Every record here must be copied exactly, except for the images it holds.

────────────────────────────────────────

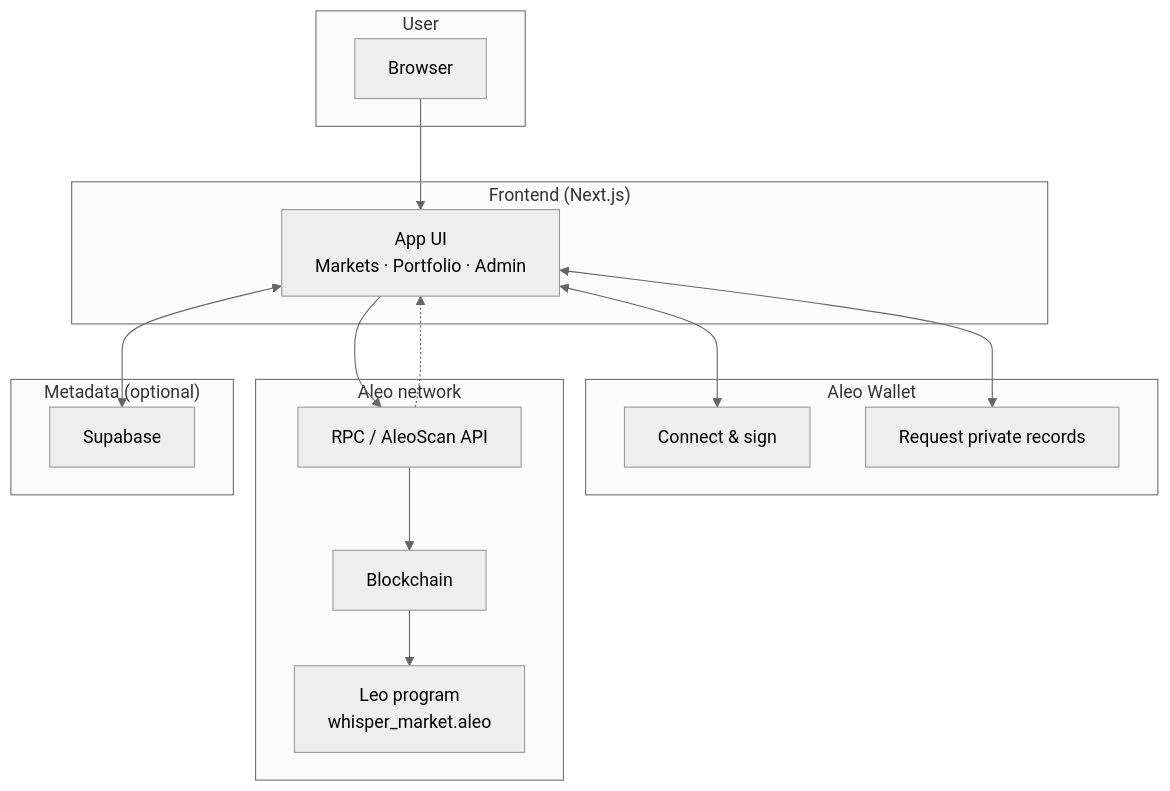
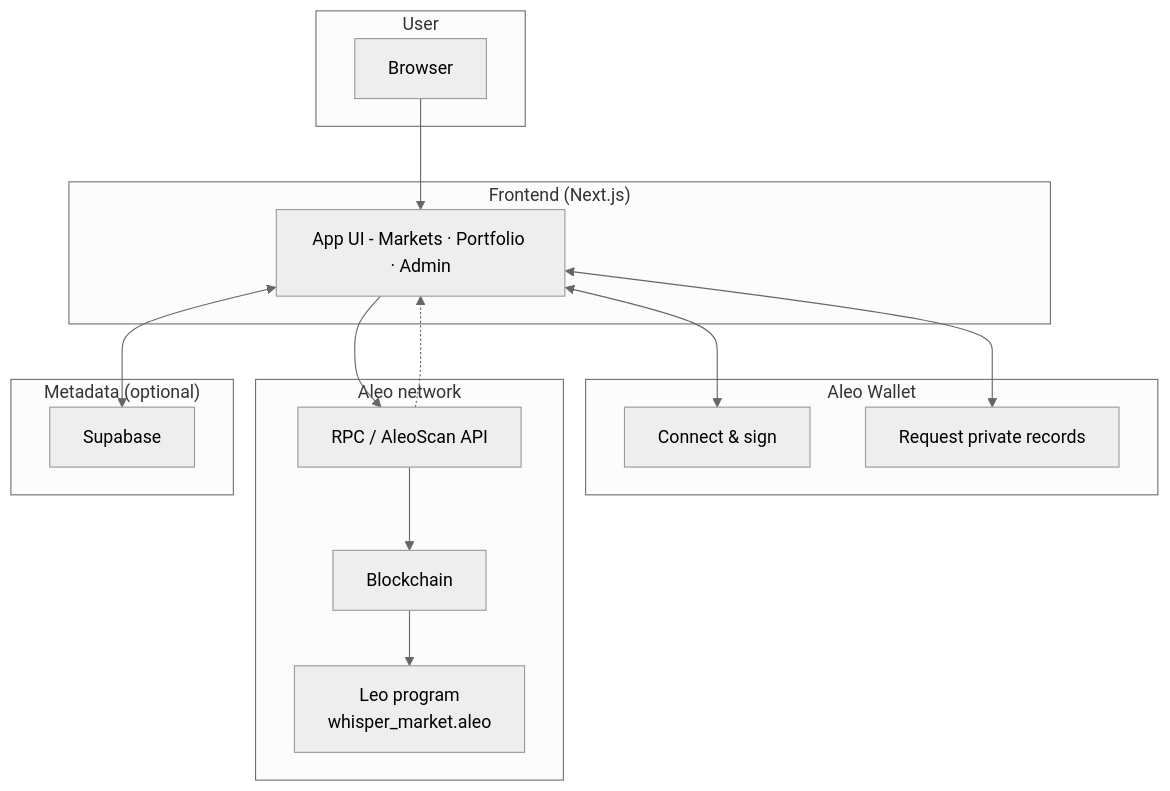
Before and after one commit to mikenike360/WhisperMarket: the diagram in README.md, drawn with Mermaid (neutral theme).

````diff
--- a/README.md
+++ b/README.md
@@ -122,34 +122,34 @@
 ```mermaid
 flowchart TB
   subgraph user["User"]
     Browser[Browser]
   end
 
   subgraph frontend["Frontend (Next.js)"]
-    App[App UI\nMarkets · Portfolio · Admin]
+    App[App UI - Markets · Portfolio · Admin]
   end
 
   subgraph wallet["Aleo Wallet"]
     Connect[Connect & sign]
     Records[Request private records]
   end
 
   subgraph aleo["Aleo network"]
     RPC[RPC / AleoScan API]
     Chain[Blockchain]
     Program[Leo program\nwhisper_market.aleo]
   end
 
   subgraph data["Metadata (optional)"]
     Supabase[Supabase]
   end
 
   Browser --> App
   App <--> Connect
   App <--> Records
   App --> RPC
   RPC --> Chain
   Chain --> Program
   App <--> Supabase
   RPC -.-> App
 ```
````
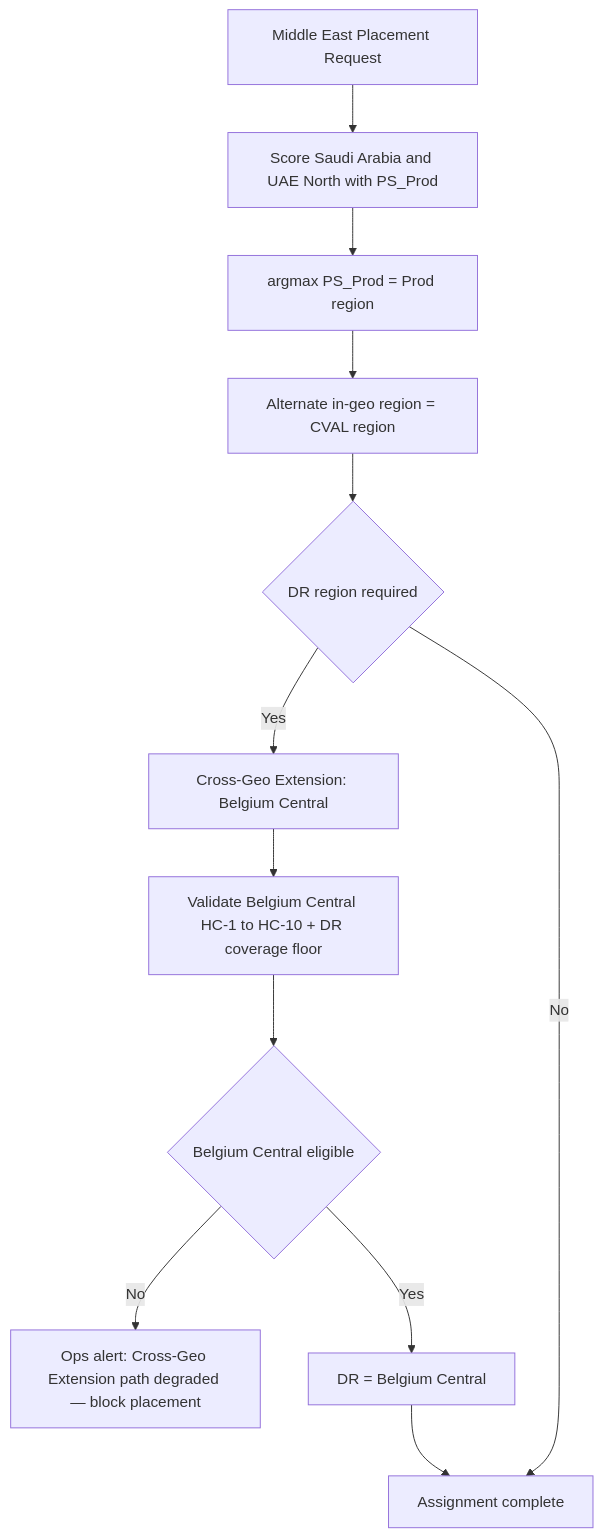
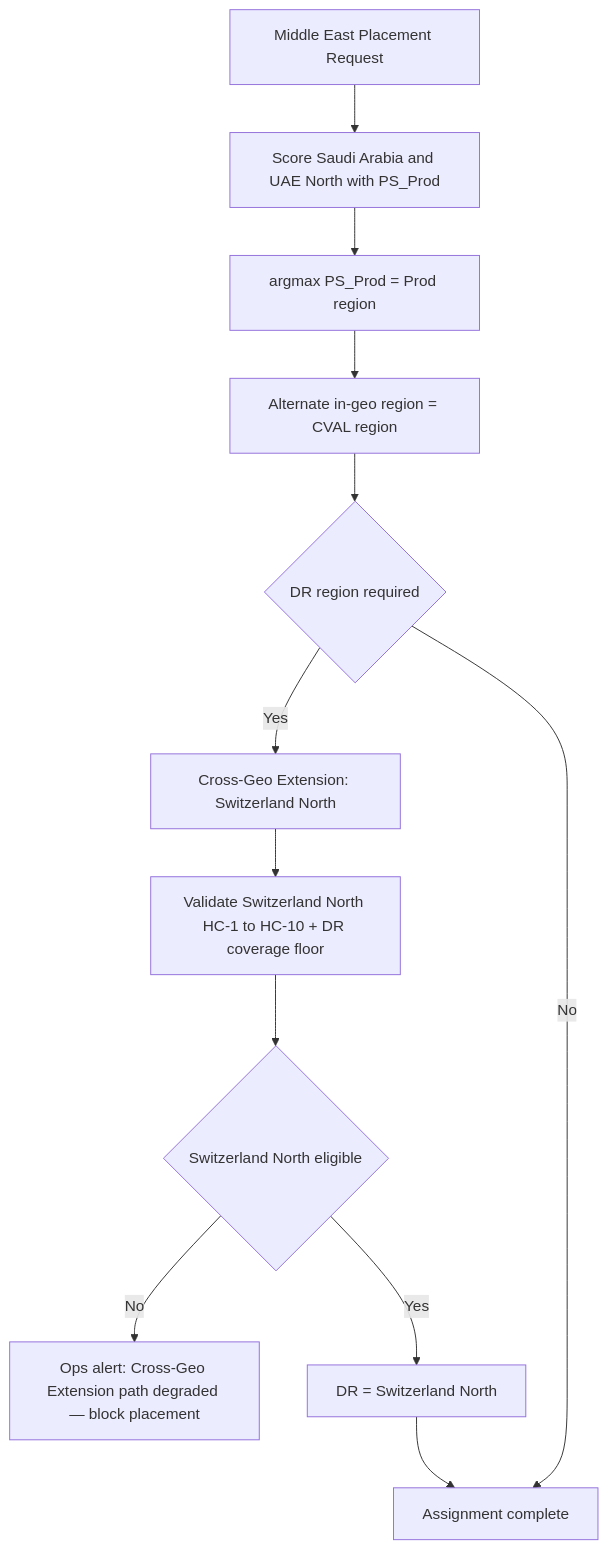
Before and after one commit to vishnu4573/acrme-capacity-reservation: the ninth of 24 diagrams in docs/acrme_production_readiness_review_and_architecture.md, drawn with Mermaid. The commit also changed other lines of this file and 74 other files, not shown here.

````diff
--- a/docs/acrme_production_readiness_review_and_architecture.md
+++ b/docs/acrme_production_readiness_review_and_architecture.md
@@ -995,14 +998,14 @@
 ```mermaid
 flowchart TD
     ME[Middle East Placement Request] --> ScoreBoth[Score Saudi Arabia and UAE North with PS_Prod]
     ScoreBoth --> ProdPick[argmax PS_Prod = Prod region]
     ProdPick --> CVALPick[Alternate in-geo region = CVAL region]
     CVALPick --> DRRequired{DR region required}
-    DRRequired -- Yes --> CrossGeo[Cross-Geo Extension: Belgium Central]
-    CrossGeo --> DRValidate[Validate Belgium Central HC-1 to HC-10 + DR coverage floor]
-    DRValidate --> DRValid{Belgium Central eligible}
+    DRRequired -- Yes --> CrossGeo[Cross-Geo Extension: Switzerland North]
+    CrossGeo --> DRValidate[Validate Switzerland North HC-1 to HC-10 + DR coverage floor]
+    DRValidate --> DRValid{Switzerland North eligible}
     DRValid -- No --> DRAlert[Ops alert: Cross-Geo Extension path degraded — block placement]
-    DRValid -- Yes --> DRAssign[DR = Belgium Central]
+    DRValid -- Yes --> DRAssign[DR = Switzerland North]
     DRRequired -- No --> Complete[Assignment complete]
     DRAssign --> Complete
 ```
````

────────────────────────────────────────

REPLY TO THE EXERCISE —
Before and after one commit to mikenike360/WhisperMarket: the diagram in README.md, drawn with Mermaid (neutral theme).

````diff
--- a/README.md
+++ b/README.md
@@ -122,34 +122,34 @@
 ```mermaid
 flowchart TB
   subgraph user["User"]
     Browser[Browser]
   end
 
   subgraph frontend["Frontend (Next.js)"]
-    App[App UI\nMarkets · Portfolio · Admin]
+    App[App UI - Markets · Portfolio · Admin]
   end
 
   subgraph wallet["Aleo Wallet"]
     Connect[Connect & sign]
     Records[Request private records]
   end
 
   subgraph aleo["Aleo network"]
     RPC[RPC / AleoScan API]
     Chain[Blockchain]
     Program[Leo program\nwhisper_market.aleo]
   end
 
   subgraph data["Metadata (optional)"]
     Supabase[Supabase]
   end
 
   Browser --> App
   App <--> Connect
   App <--> Records
   App --> RPC
   RPC --> Chain
   Chain --> Program
   App <--> Supabase
   RPC -.-> App
 ```
````
Before and after one commit to vishnu4573/acrme-capacity-reservation: the ninth of 24 diagrams in docs/acrme_production_readiness_review_and_architecture.md, drawn with Mermaid. The commit also changed other lines of this file and 74 other files, not shown here.

````diff
--- a/docs/acrme_production_readiness_review_and_architecture.md
+++ b/docs/acrme_production_readiness_review_and_architecture.md
@@ -995,14 +998,14 @@
 ```mermaid
 flowchart TD
     ME[Middle East Placement Request] --> ScoreBoth[Score Saudi Arabia and UAE North with PS_Prod]
     ScoreBoth --> ProdPick[argmax PS_Prod = Prod region]
     ProdPick --> CVALPick[Alternate in-geo region = CVAL region]
     CVALPick --> DRRequired{DR region required}
-    DRRequired -- Yes --> CrossGeo[Cross-Geo Extension: Belgium Central]
-    CrossGeo --> DRValidate[Validate Belgium Central HC-1 to HC-10 + DR coverage floor]
-    DRValidate --> DRValid{Belgium Central eligible}
+    DRRequired -- Yes --> CrossGeo[Cross-Geo Extension: Switzerland North]
+    CrossGeo --> DRValidate[Validate Switzerland North HC-1 to HC-10 + DR coverage floor]
+    DRValidate --> DRValid{Switzerland North eligible}
     DRValid -- No --> DRAlert[Ops alert: Cross-Geo Extension path degraded — block placement]
-    DRValid -- Yes --> DRAssign[DR = Belgium Central]
+    DRValid -- Yes --> DRAssign[DR = Switzerland North]
     DRRequired -- No --> Complete[Assignment complete]
     DRAssign --> Complete
 ```
````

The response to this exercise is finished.